[Opening Dataset records section]

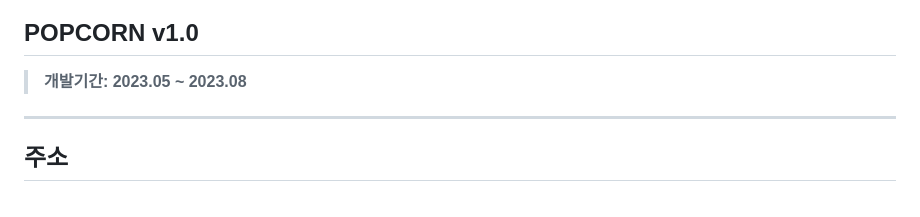
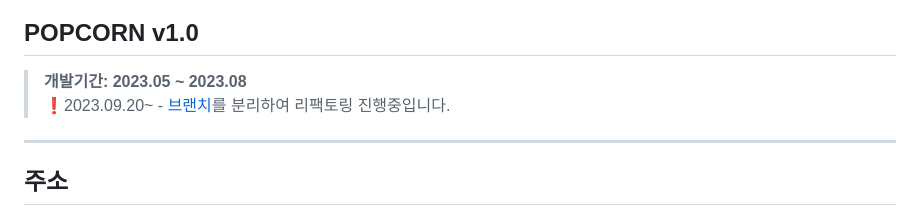
Before and after one commit to slowteady/popcorn, a Markdown page: README.md, the part around the change. GitHub-like rendering.

Commit message:
feat: 리팩토링 관련 리드미 추가

```diff
--- a/README.md
+++ b/README.md
@@ -9,7 +9,7 @@
 ## POPCORN v1.0
 
 > **개발기간: 2023.05 ~ 2023.08**
-
+> ❗️2023.09.20~ - [브랜치](<https://github.com/slowteady/popcorn/tree/refactor>)를 분리하여 리팩토링 진행중입니다.
 ---
 
 ## 주소
```
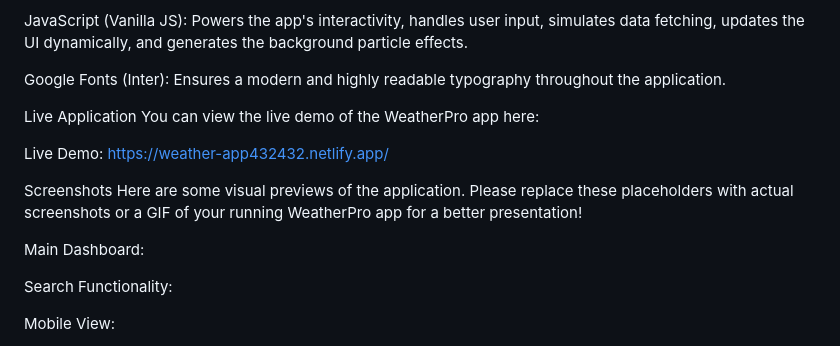
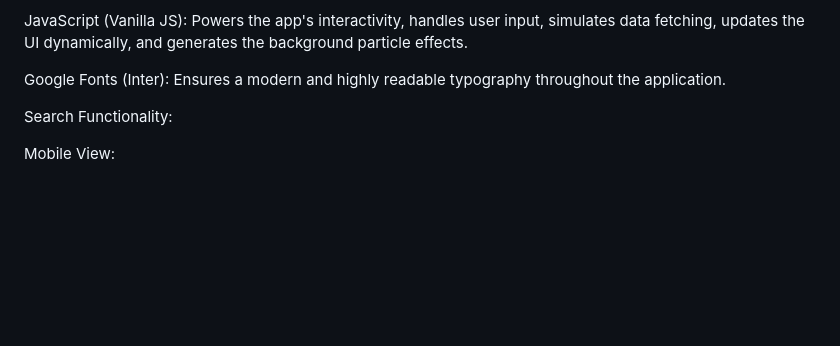
Before and after one commit to aglucazgeorgeann-ship-it/weather-app, a Markdown page: README.md, the part around the change printed below. Rendered like a GitHub page; blank space fills up the shorter version.

```diff
--- a/README.md
+++ b/README.md
@@ -32,15 +45,7 @@ JavaScript (Vanilla JS): Powers the app's interactivity, handles user input, sim
 
 Google Fonts (Inter): Ensures a modern and highly readable typography throughout the application.
 
-Live Application
-You can view the live demo of the WeatherPro app here:
 
-Live Demo: https://weather-app432432.netlify.app/
-
-Screenshots
-Here are some visual previews of the application. Please replace these placeholders with actual screenshots or a GIF of your running WeatherPro app for a better presentation!
-
-Main Dashboard:
 
 Search Functionality:
 
```
Also changed, not shown: other parts of README.md (+13 -0 lines).
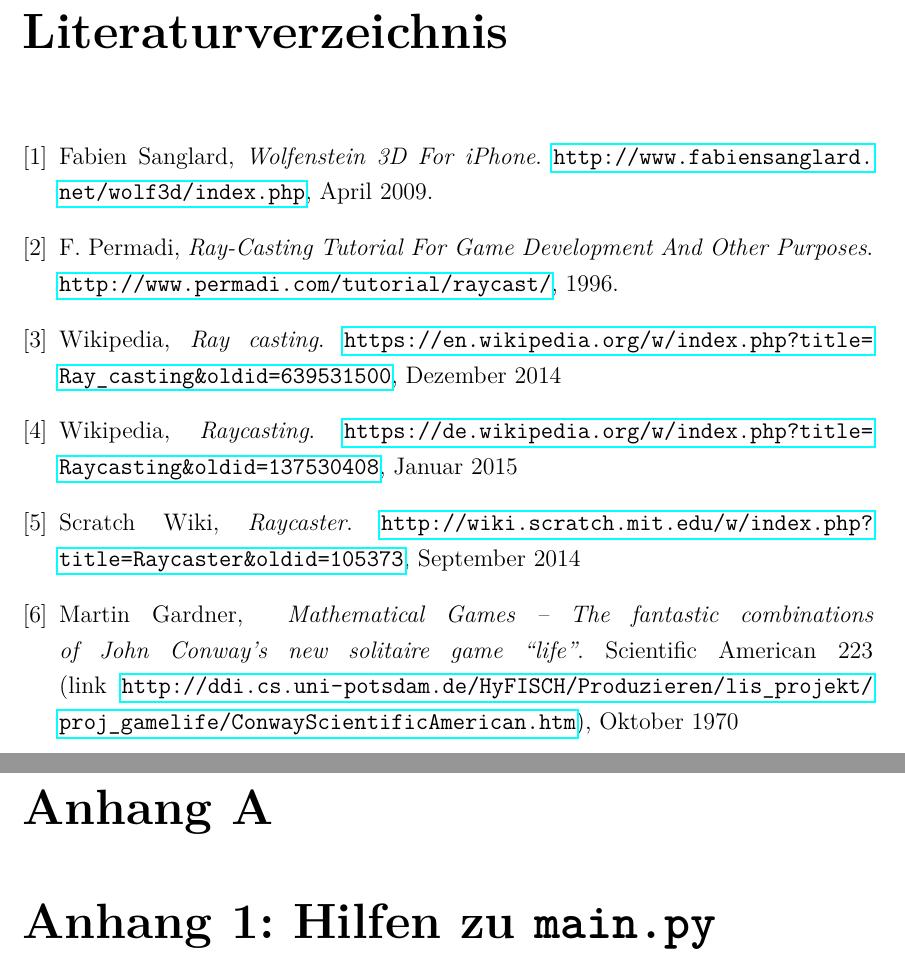
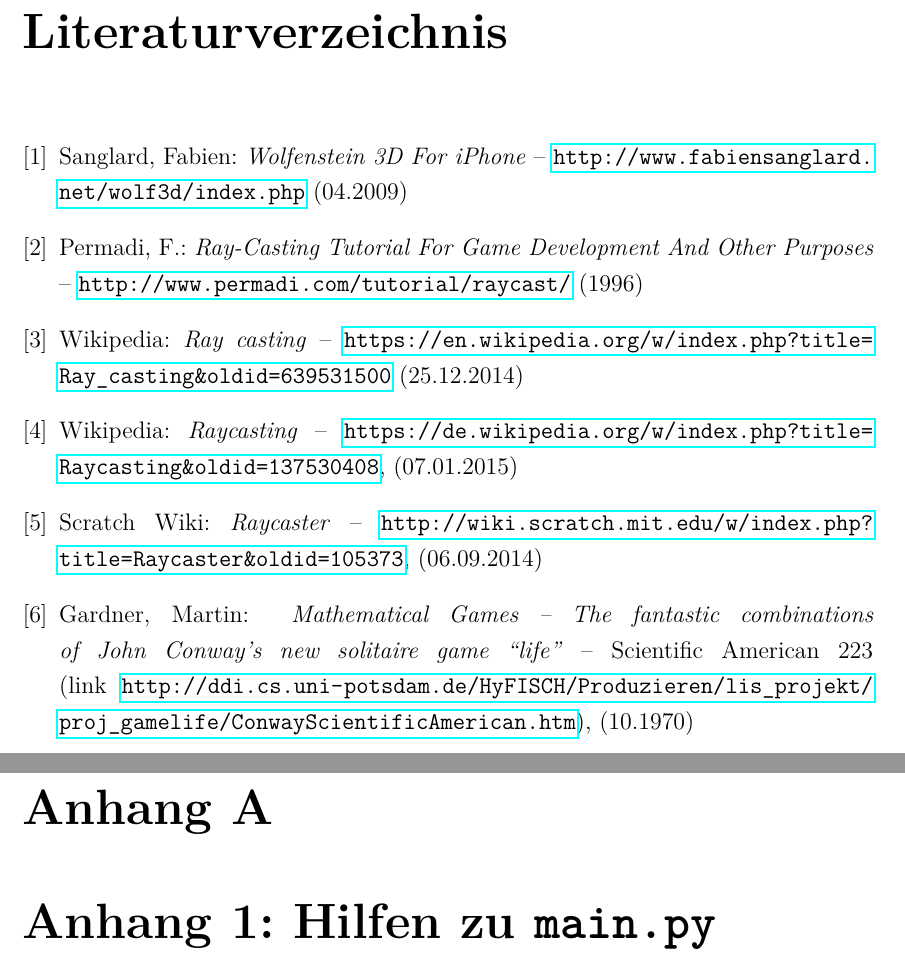
Before and after one commit to agwilt/school, a LaTeX thesis (raycaster/LaTeX/Informatik_GK_2015_BS_Andreas.Gwilt.tex): two parts of pages 15 and 16 of 18, joined at a grey line, cut so that both start at the same text. Compiled offline with pdfLaTeX.

Commit message:
Change bibliography format

```diff
--- a/raycaster/LaTeX/Informatik_GK_2015_BS_Andreas.Gwilt.tex
+++ b/raycaster/LaTeX/Informatik_GK_2015_BS_Andreas.Gwilt.tex
@@ -345,40 +345,40 @@ Ich habe endlich einen Raycaster fertiggeschrieben, und hoffentlich ein paar Men
 \begin{thebibliography}{9}
 
 \bibitem{wolf3d}
-  Fabien Sanglard,
-  \emph{Wolfenstein 3D For iPhone}.
-  \url{http://www.fabiensanglard.net/wolf3d/index.php},
-  April 2009.
+  Sanglard, Fabien:
+  \emph{Wolfenstein 3D For iPhone} --
+  \url{http://www.fabiensanglard.net/wolf3d/index.php}
+  (04.2009)
 
 \bibitem{permadi}
-  F. Permadi,
-  \emph{Ray-Casting Tutorial For Game Development And Other Purposes}.
-  \url{http://www.permadi.com/tutorial/raycast/},
-  1996.
+  Permadi, F.:
+  \emph{Ray-Casting Tutorial For Game Development And Other Purposes} --
+  \url{http://www.permadi.com/tutorial/raycast/}
+  (1996)
 
 \bibitem{enwiki}
-  Wikipedia,
-  \emph{Ray casting}.
-  \url{https://en.wikipedia.org/w/index.php?title=Ray_casting&oldid=639531500},
-  Dezember 2014
+  Wikipedia:
+  \emph{Ray casting} --
+  \url{https://en.wikipedia.org/w/index.php?title=Ray_casting&oldid=639531500}
+  (25.12.2014)
 
 \bibitem{dewiki}
-  Wikipedia,
-  \emph{Raycasting}.
+  Wikipedia:
+  \emph{Raycasting} --
   \url{https://de.wikipedia.org/w/index.php?title=Raycasting&oldid=137530408},
-  Januar 2015
+  (07.01.2015)
 
 \bibitem{scratch}
-  Scratch Wiki,
-  \emph{Raycaster}.
+  Scratch Wiki:
+  \emph{Raycaster} --
   \url{http://wiki.scratch.mit.edu/w/index.php?title=Raycaster&oldid=105373},
-  September 2014
+  (06.09.2014)
 
 \bibitem{life}
-  Martin Gardner,
-  \emph{ Mathematical Games – The fantastic combinations of John Conway's new solitaire game ``life''}.
+  Gardner, Martin:
+  \emph{ Mathematical Games – The fantastic combinations of John Conway's new solitaire game ``life''} --
   Scientific American 223 (link \url{http://ddi.cs.uni-potsdam.de/HyFISCH/Produzieren/lis_projekt/proj_gamelife/ConwayScientificAmerican.htm}),
-  Oktober 1970
+  (10.1970)
 
 \end{thebibliography}
 
```
Also changed, not shown: raycaster/LaTeX/Informatik_GK_2015_BS_Andreas.Gwilt.pdf, 1 other file.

[Closing Dataset records section]

→ **Exercise**
What lines in the data above carry "shown"? Return them all.

→ **Answer for this exercise**
Also changed, not shown: other parts of README.md (+13 -0 lines).
Also changed, not shown: raycaster/LaTeX/Informatik_GK_2015_BS_Andreas.Gwilt.pdf, 1 other file.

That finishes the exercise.